Just a few weeks ago, the third volume of the Journal of Analytic Theology was released… We are very pleased to bring you the third volume of the Journal of Analytic Theology. As with the previous issues, this volume continues to engage in three tasks core to the development of analytic theology (not in anyContinue reading “The Journal of Analyitic Theology (Vol. 3)”

Death… But Life!

Remember, this was the outcome of the Easter story, the history of Jesus Christ, just as death as the wages of sin was its beginning. With Christ’s resurrection from the dead God’s free gift, eternal life, entered the world. He, the dear son, he, the faithful and obedient servant, he who was willing to makeContinue reading “Death… But Life!”

Jonathan Edwards Week – Edwards and Atonement

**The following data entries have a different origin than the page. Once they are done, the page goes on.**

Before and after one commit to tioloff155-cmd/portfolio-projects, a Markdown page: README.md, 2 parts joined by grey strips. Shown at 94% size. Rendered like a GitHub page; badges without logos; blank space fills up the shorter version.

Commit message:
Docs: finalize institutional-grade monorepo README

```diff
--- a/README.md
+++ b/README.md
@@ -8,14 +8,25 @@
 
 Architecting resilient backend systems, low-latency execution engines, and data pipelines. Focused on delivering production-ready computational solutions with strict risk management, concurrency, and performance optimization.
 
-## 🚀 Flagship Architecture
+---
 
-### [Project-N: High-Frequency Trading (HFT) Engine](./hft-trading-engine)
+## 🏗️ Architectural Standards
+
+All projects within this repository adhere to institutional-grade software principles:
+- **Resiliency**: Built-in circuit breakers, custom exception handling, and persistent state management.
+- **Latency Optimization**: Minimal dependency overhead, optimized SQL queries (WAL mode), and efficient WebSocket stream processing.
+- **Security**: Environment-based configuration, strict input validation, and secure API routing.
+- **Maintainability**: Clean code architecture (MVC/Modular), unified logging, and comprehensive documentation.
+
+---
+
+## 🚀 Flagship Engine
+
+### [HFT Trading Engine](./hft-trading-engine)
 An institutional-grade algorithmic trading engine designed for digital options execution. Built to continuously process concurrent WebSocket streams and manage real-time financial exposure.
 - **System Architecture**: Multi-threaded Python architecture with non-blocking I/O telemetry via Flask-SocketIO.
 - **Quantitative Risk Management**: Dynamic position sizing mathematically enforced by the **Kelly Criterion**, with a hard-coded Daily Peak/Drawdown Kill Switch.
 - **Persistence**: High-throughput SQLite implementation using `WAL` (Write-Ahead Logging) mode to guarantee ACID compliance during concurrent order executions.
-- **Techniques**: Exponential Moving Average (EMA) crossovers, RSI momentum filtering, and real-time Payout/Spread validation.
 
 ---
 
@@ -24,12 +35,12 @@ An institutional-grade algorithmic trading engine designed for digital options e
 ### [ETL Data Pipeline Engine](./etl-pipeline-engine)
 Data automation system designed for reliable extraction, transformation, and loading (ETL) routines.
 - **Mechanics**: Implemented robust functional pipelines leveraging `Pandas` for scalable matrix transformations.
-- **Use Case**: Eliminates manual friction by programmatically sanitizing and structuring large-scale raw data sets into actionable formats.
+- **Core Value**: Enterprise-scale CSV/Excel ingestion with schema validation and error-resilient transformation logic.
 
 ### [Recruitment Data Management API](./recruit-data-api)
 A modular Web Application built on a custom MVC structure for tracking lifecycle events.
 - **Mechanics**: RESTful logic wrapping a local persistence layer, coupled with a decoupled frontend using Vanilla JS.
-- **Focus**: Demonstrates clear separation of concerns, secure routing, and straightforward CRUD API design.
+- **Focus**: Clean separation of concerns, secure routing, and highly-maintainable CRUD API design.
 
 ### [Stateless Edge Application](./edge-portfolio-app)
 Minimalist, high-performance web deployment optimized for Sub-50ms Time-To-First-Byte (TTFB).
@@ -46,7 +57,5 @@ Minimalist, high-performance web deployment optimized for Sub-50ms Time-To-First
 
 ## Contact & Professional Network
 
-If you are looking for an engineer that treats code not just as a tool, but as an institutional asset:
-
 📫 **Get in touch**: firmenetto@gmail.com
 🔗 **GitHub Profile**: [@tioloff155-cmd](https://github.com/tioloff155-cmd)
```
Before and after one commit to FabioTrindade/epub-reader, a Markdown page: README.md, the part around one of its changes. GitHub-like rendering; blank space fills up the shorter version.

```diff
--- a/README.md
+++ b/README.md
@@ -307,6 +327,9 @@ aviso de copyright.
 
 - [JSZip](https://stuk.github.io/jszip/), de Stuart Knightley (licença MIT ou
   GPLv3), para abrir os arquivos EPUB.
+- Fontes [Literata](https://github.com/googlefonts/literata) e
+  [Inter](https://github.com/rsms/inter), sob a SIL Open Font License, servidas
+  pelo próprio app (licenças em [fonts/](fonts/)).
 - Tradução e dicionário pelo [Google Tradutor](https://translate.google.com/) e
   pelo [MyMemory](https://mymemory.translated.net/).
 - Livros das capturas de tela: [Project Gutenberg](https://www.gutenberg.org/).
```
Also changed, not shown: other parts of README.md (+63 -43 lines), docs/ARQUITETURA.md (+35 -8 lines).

What does Jonathan Edwards believe when it comes to atonement? Well, its nothing terribly interesting – he takes the traditional reformed line when it comes to this doctrine. However – in one of his miscellanies he says something that has been used by other theologians (John McLeod Campbell initially) to argue that he might haveContinue reading “Jonathan Edwards Week – Edwards and Atonement”

Atonement is Penal and Substitutionary

Atonement is both penal and substitutionary – here is John Webster on what is happening on the cross: He becomes, that is, the bearer of our sins. “Surely,” Isaiah tells us, “Surely he has borne our griefs and carried our sorrows” (53:4); and again: “the Lord has laid on him the iniquity of us all”Continue reading “Atonement is Penal and Substitutionary”

New Books from Baker

I remember the days of “book fairs” at elementary schools. A few weeks before the fair we would get a catalog of all the books we could order. There were Goosebumps, Clifford, Bernstein Bears, and Animorphs books galore. Now that I have grown up I am still getting those catalogs, except now adays its publishersContinue reading “New Books from Baker”

What Lent is Really About

Lent….its that Catholic thing where you punish yourself by not eating chocolate. I grew up in a mixed household, my Dad was Roman Catholic and my Mom grew up Presbyterian but eventually became a charismatic evangelical (notice I didn’t say pentecostal). Although my Dad was Roman Catholic, his Catholicism had very little effect upon theContinue reading “What Lent is Really About”